It’s best to choose your varieties first for vigor and fruit quality, and secondly for disease resistance. Keeping your tree healthy will help it fend off disease. Conversely, any tree that is under stress will be more likely to fall prey to disease, whether or not it is genetically disease resistant. Proper basic care is the best prevention! That said, you will see some apples are described as resistant to Scab, Fireblight, and Cedar Apple Rust. These apples are less susceptible, but not immune(!) to these diseases. Do not pass over a variety simply because it is not “Disease Resistant.” Disease Resistant does not mean “no spray” or “low maintenance.” Insects like disease resistant trees just as much as normal trees.
CHOOSING A SITE FOR YOUR APPLE TREES
Apples prefer light, fertile soils and a south-facing slope if available. Your trees will grow faster on a well drained, sandy loam soil. They will not grow well in wet, heavy clay or pure sand without significant amendment. Another consideration is proximity to your dwelling, especially for fruit trees which require care every year. Will it be “out of sight, out of mind?” You want to avoid that!
- Spacing -
Plant your apple trees 20 feet apart if they are to be kept well-pruned; 25+ feet if they will be allowed to grow to full size.
- Planting -
Get your trees in the ground as soon as you can. Have your holes dug before the trees even arrive if possible. For details on planting, see our Planting Guide (hard copy included with order): www.slngrow.com/pages/full-planting-guide.
- Water -
Each tree should receive 5 to 10 gallons of water per day until the end of May, and the same amount at least two to three times per week until mid-July (August in a dry year). Make sure you have a convenient delivery system!
- Pollination -
Most of the apple cultivars that we offer require a pollinator (an apple of another variety) to produce fruit; unless otherwise indicated in the description. However, even self-fruitful varieties produce better crops with cross-pollination. Don’t stress! Any wild apple or flowering crab within 500 yards will do the trick… and there is almost always a wild apple lurking somewhere nearby. That said, more diversity will always yield heavier crops, so we strongly recommend that the backyard gardener plant more than one apple variety in his/her orchard when possible.
- Fruition -

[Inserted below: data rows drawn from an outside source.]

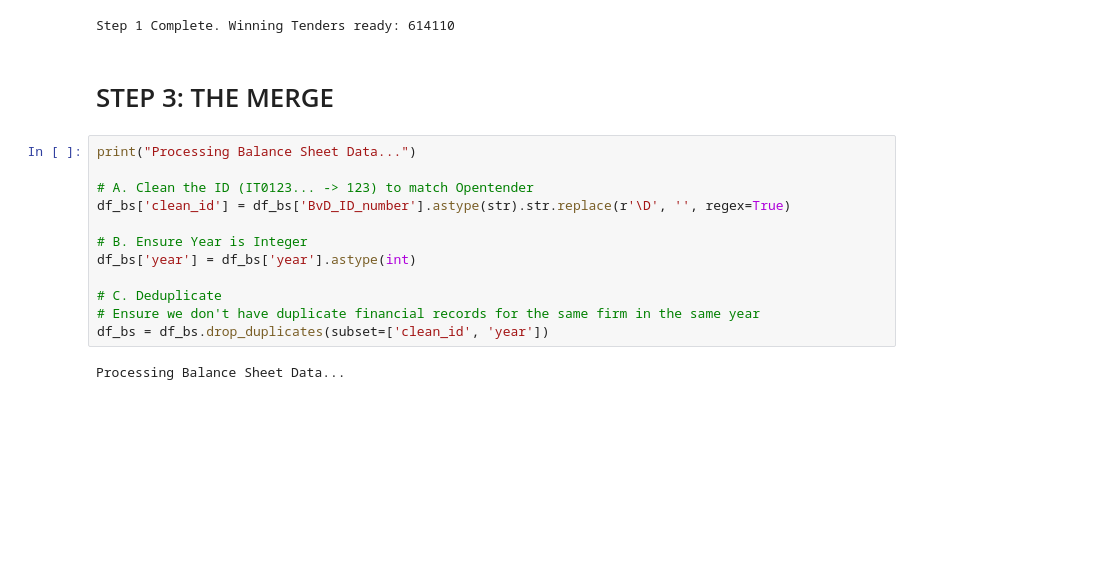
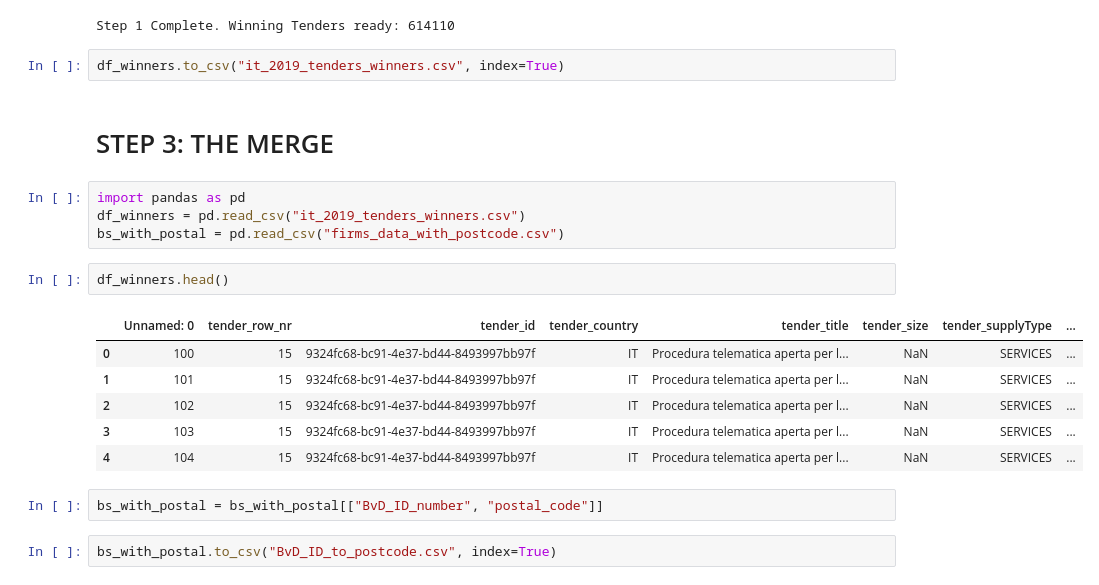
Before and after one commit to miladmirzazadeh/Thesis-Mirzazadeh-Eslahchi, a Jupyter notebook: merging_datasets.ipynb, the cells around one changed output. Cells and saved outputs as stored; diff of their text form; blank space fills up the shorter version.

```diff
--- a/merging_datasets.ipynb
+++ b/merging_datasets.ipynb
@@ -108,19 +210,24 @@ df_winners['clean_id'] = df_winners['bidder_id_filled'].astype(str).str.replace(
 print(f"Step 1 Complete. Winning Tenders ready: {len(df_winners)}")
 # %% [output]
 Step 1 Complete. Winning Tenders ready: 614110
+# %%
+df_winners.to_csv("it_2019_tenders_winners.csv", index=True)
 # %% [markdown]
 # STEP 3: THE MERGE
-# %%
-print("Processing Balance Sheet Data...")
-
-# A. Clean the ID (IT0123... -> 123) to match Opentender
-df_bs['clean_id'] = df_bs['BvD_ID_number'].astype(str).str.replace(r'\D', '', regex=True)
-
-# B. Ensure Year is Integer
-df_bs['year'] = df_bs['year'].astype(int)
-
-# C. Deduplicate
-# Ensure we don't have duplicate financial records for the same firm in the same year
-df_bs = df_bs.drop_duplicates(subset=['clean_id', 'year'])
-# %% [output]
-Processing Balance Sheet Data...
+# %%
+import pandas as pd
+df_winners = pd.read_csv("it_2019_tenders_winners.csv")
+bs_with_postal = pd.read_csv("firms_data_with_postcode.csv")
+# %%
+df_winners.head()
+# %% [output]
+|  | Unnamed: 0 | tender_row_nr | tender_id | tender_country | tender_title | tender_size | tender_supplyType | ... |
+| 0 | 100 | 15 | 9324fc68-bc91-4e37-bd44-8493997bb97f | IT | Procedura telematica aperta per l... | NaN | SERVICES | ... |
+| 1 | 101 | 15 | 9324fc68-bc91-4e37-bd44-8493997bb97f | IT | Procedura telematica aperta per l... | NaN | SERVICES | ... |
+| 2 | 102 | 15 | 9324fc68-bc91-4e37-bd44-8493997bb97f | IT | Procedura telematica aperta per l... | NaN | SERVICES | ... |
+| 3 | 103 | 15 | 9324fc68-bc91-4e37-bd44-8493997bb97f | IT | Procedura telematica aperta per l... | NaN | SERVICES | ... |
+| 4 | 104 | 15 | 9324fc68-bc91-4e37-bd44-8493997bb97f | IT | Procedura telematica aperta per l... | NaN | SERVICES | ... |
+# %%
+bs_with_postal = bs_with_postal[["BvD_ID_number", "postal_code"]]
+# %%
+bs_with_postal.to_csv("BvD_ID_to_postcode.csv", index=True)
```
Also changed, not shown: parts of 31 cells of this notebook, 2 other files.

An apple tree from our nursery, planted in good soil, and maintained adequately by its new owner (rabbit protection, pruning, mulching, manure, attention to pest problems) can be expected to bear fruit in 4-5 years.